“One of those is to expropriate without compensation to unlock the wealth of this land, which has been held in few hands from the days of colonialism. That alone should be able to add an injection to the growth of our country.”
Readers of Imagine Athena will not need convincing that undermining property rights is a disastrous move by the ANC and augurs ill for the South African economy. It has never worked and there are numerous historical examples of how disastrous it can be. What is the definition of madness again?
However, despite Ramaphosa’s official backing of the EWC policy, there is still a political and legal process that needs to be followed. The EWC bill is still under consideration by the Constitutional Review Committee and, undoubtedly, it will face many more legal and parliamentary challenges before it could ever be made into law.

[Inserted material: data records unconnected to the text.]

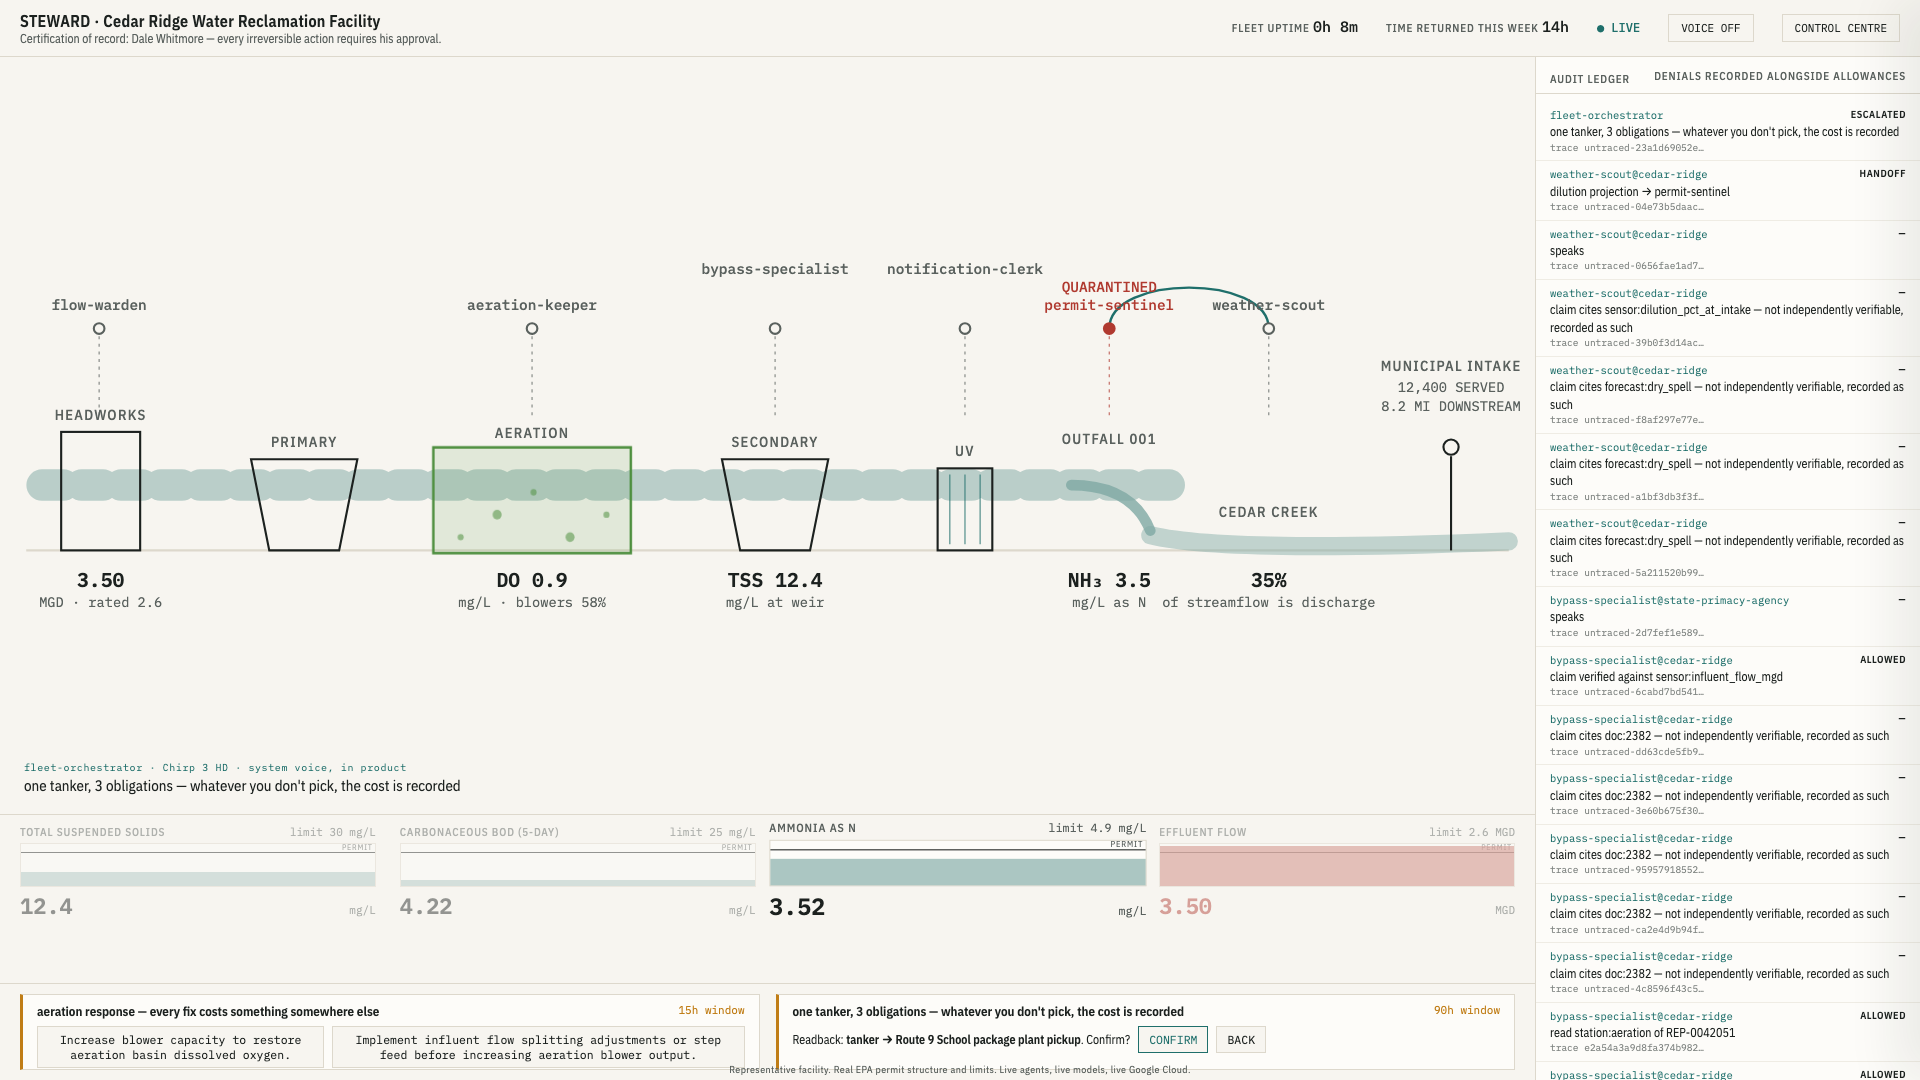
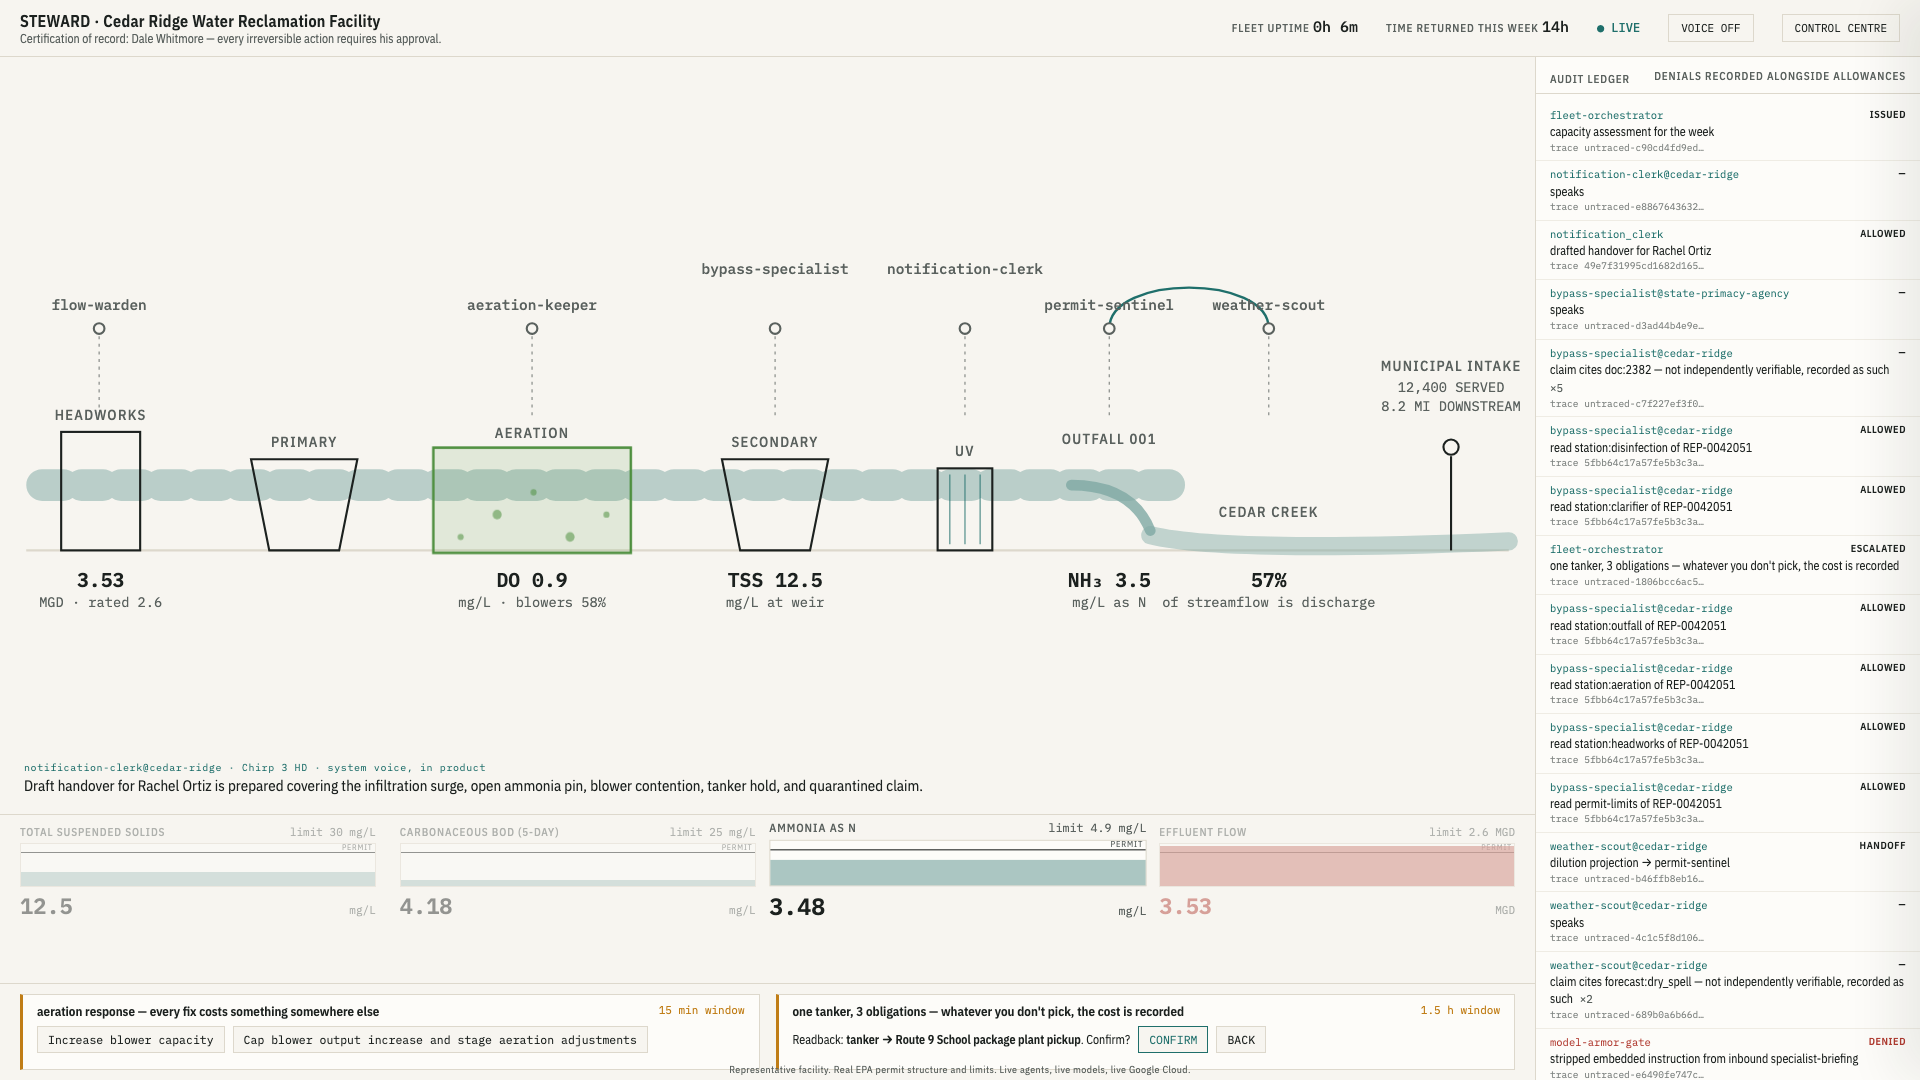
Screenshots from live runs; a quarantine stays visible; 'not now' is not 'never'
The README's screenshots are frames from real shifts driven by live
agents — the contention with two costed proposals, the registry
resolving the state agency's specialist in 60 ms, Model Armor denying an
embedded instruction, the ammonia pin rewriting the screen, the
readback-and-confirm, and the assessment naming the obligations the
operator actually deprioritized.

Capturing them surfaced two more defects. A quarantine stopped being
visible once its ledger row aged out of the activity window — a fence
nobody can see is a fence nobody can audit, so quarantine is now a
standing state cleared only by the operator reinstating the agent. And
dismissing the Capacity Assessment with 'not now' lost the week's
deliverable for good; the top bar now offers it back.

make install pulls the lint extra so make lint works from a clean
clone, and make test-all adds the live-agent checks for those with
credentials.

diff --git a/console/src/PlantSection.tsx b/console/src/PlantSection.tsx
@@ -65,20 +65,24 @@ export function PlantSection({
   const breath = Math.max(1.6, 4 - 2.4 * Math.max(0, loadRatio - 0.62));
   const stressed = doLevel < 1.5;
 
-  // Recent activity per agent (anchor comes alive for 4s after it acts).
+  // Recent activity per agent: the anchor comes alive for 4s after it
+  // acts. Quarantine is different — it is a standing state, not a blip,
+  // so it is tracked across the whole session and cleared only when the
+  // operator reinstates the agent. A fence that stops being visible
+  // because the ledger scrolled is a fence nobody can audit.
   const now = Date.now() / 1000;
   const activity = useMemo(() => {
-    const map: Record<string, { at: number; deny: boolean; quarantined: boolean }> = {};
-    for (const entry of entries.slice(-160)) {
+    const map: Record<string, { at: number; deny: boolean }> = {};
+    const quarantined = new Set<string>();
+    const recentFrom = Math.max(0, entries.length - 160);
+    entries.forEach((entry, i) => {
       const agent = agentOf(entry.actor);
-      if (!agent) continue;
-      map[agent] = {
-        at: entry.ts,
-        deny: entry.outcome === "DENY",
-        quarantined: entry.kind === "quarantine" || (map[agent]?.quarantined ?? false),
-      };
-    }
-    return map;
+      if (!agent) return;
+      if (entry.kind === "quarantine") quarantined.add(agent);
+      if (entry.action.includes("reinstated from quarantine")) quarantined.delete(agent);
+      if (i >= recentFrom) map[agent] = { at: entry.ts, deny: entry.outcome === "DENY" };
+    });
+    return { map, quarantined };
   }, [entries]);
 
   // Handoff traces render for ~3.5 s.
@@ -229,11 +233,11 @@ export function PlantSection({
       {/* agent anchors */}
       {Object.entries(AGENT_STATION).map(([agent, stationId]) => {
         const station = STATIONS[stationId];
-        const act = activity[agent];
+        const act = activity.map[agent];
         const isActive = act && now - act.at < 4;
-        const isQuarantined = act?.quarantined;
+        const isQuarantined = activity.quarantined.has(agent);
         const color = isQuarantined ? "var(--red)" : isActive ? "var(--teal)" : "var(--ink-soft)";
-        if (agent === "bypass-specialist" && !act) return null; // not mounted yet
+        if (agent === "bypass-specialist" && !act && !isQuarantined) return null; // not mounted yet
         return (
           <g key={agent}>
             <circle

diff --git a/console/src/TopBar.tsx b/console/src/TopBar.tsx
@@ -13,12 +13,16 @@ export function TopBar({
   voice,
   onToggleVoice,
   onOpenControlCentre,
+  onReopenCapacity,
 }: {
   state: ShiftState | null;
   live: boolean;
   voice: boolean;
   onToggleVoice: () => void;
   onOpenControlCentre: () => void;
+  /** Present only once the fleet has issued one — "not now" must not
+   *  mean "never": the assessment is the week's deliverable. */
+  onReopenCapacity?: () => void;
 }) {
   const facility = state?.facility;
   return (
@@ -47,6 +51,23 @@ export function TopBar({
             {live ? "● LIVE" : "○ DEGRADED — last known state shown"}
           </span>
         </div>
+        {onReopenCapacity && (
+          <button
+            onClick={onReopenCapacity}
+            title="The week's capacity assessment, issued by the fleet"
+            style={{
+              fontFamily: "var(--mono)",
+              fontSize: 11,
+              background: "none",
+              border: "1px solid var(--amber)",
+              color: "var(--amber)",
+              padding: "6px 12px",
+              cursor: "pointer",
+            }}
+          >
+            CAPACITY ASSESSMENT
+          </button>
+        )}
         <button
           onClick={onToggleVoice}
           title="Chirp 3 HD — system voice, in product"

diff --git a/console/src/App.tsx b/console/src/App.tsx
@@ -29,6 +29,11 @@ export default function App() {
           voice={voice}
           onToggleVoice={() => setVoice((v) => !v)}
           onOpenControlCentre={() => setDrawerOpen(true)}
+          onReopenCapacity={
+            capacityEntry && capacityDismissed
+              ? () => setCapacityDismissed(false)
+              : undefined
+          }
         />
         <div className="region plant">
           <PlantSection state={state} entries={entries} live={live} />

diff --git a/README.md b/README.md
@@ -364,20 +364,35 @@ entire session.
 
 ![Calm](docs/screenshots/s1-calm.png)
 
-**The coupling.** An infiltration surge; the biology starves; the
-aeration keeper proposes raising the blowers; the flow warden prices the
-retention-time cost; the permit sentinel says which limit breaches
-first. One proposed action, two counter-consequences, three agents —
-escalated to the operator with the full costed option set.
+**The coupling — and the registry doing real work.** An infiltration
+surge; dissolved oxygen falls to 0.9; the aeration keeper proposes
+raising the blowers and the flow warden answers with the cost, so the
+arbiter escalates both costed options to the operator (`CONTENTION` →
+`ESCALATED`, a 15-minute window). In the same frame: the catalog misses
+`wet-weather-bypass-specialist`, the registry **resolves it live in
+60 ms from the State Primacy Agency** and mounts it cross-department;
+Model Armor **denies** an instruction embedded in an inbound briefing;
+and the permit sentinel **pins ammonia** — enlarging it and demoting
+the rest. The operator did not rearrange that screen; an agent did, and
+the ledger says which one.
 
 ![Coupling](docs/screenshots/s2-coupling.png)
 
-**"That number never reached you."** The supervisor catches a claim
-that contradicts the live sensor it should have read, quarantines the
-worker on the spot — red at its station — and the withheld claim never
-reaches the operator.
+**"That number never reached you."** The mounted specialist, briefed
+with an hours-old lab report, asserts a figure that contradicts the
+live sensor. The supervisor withholds the claim, quarantines the worker
+on the spot, and re-issues the task. Every step is an attributed row
+with a trace id — and note the ledger collapsing six identical
+citations into `×5` so the denials stay readable.
 
-![Quarantine](docs/screenshots/s3-quarantine.png)
+![Quarantine](docs/screenshots/s5b-readback.png)
+
+**The whole shift at once.** Later in the same run: both request cards
+open (the aeration contention and the one-tanker-three-obligations
+escalation), the handover drafted for the covering operator, and the
+time windows reading in the units an operator actually uses.
+
+![Full shift](docs/screenshots/s3-quarantine.png)
 
 **The Control Centre.** Every agent inspectable: identity, scope,
 authority as a live control (observe / recommend / act), the registry
@@ -387,9 +402,10 @@ which existed on day one.
 ![Control Centre](docs/screenshots/s4-controlcentre.png)
 
 **The decision.** One tanker, three obligations. The fleet costs the
-options; the operator chooses; readback, confirm — only then is the
+options; the operator chooses; **readback, confirm** — only then is the
 single-use approval token minted and the irreversible tool allowed to
-run. Whatever he doesn't pick, the cost is recorded.
+run. Whatever he doesn't pick, the cost is recorded and lands in the
+week's assessment.
 
 ![Decision](docs/screenshots/s5-decision.png)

Some argue that Ramaphosa is not completely committed to land reform and is simply trying to drum up support for the ANC with populist rhetoric before the general election in 2019. The ratings agency Fitch puts forward that argument and predicts that “radical land reform is unlikely in South Africa” and rather that any amendments the ANC seeks to the property clause of the constitution will clarify under precisely what conditions EWC is permissible (still not great, they shouldn’t be messing with property rights at all). Political Analyst John-Kane Berman at the Institute for Race Relations, however, disagrees with this notion and argues that Ramaphosa “should no longer be given the benefit of the doubt”. Kane-Berman says,
“Some analysts think that Mr Ramaphosa can win the 2019 election on the basis of EWC promises which he will then quietly forget as he puts the genie back into the bottle. This is wishful thinking. What do they expect him to say: “Sorry, comrades, I didn’t really mean it, but thanks for your support anyway“?
South Africa is currently facing significant economic challenges and the EWC bill could not have come at a worse time, just when the country is looking to go on a foreign investment drive. Whatever game Ramaphosa is playing, it is certainly a risky one.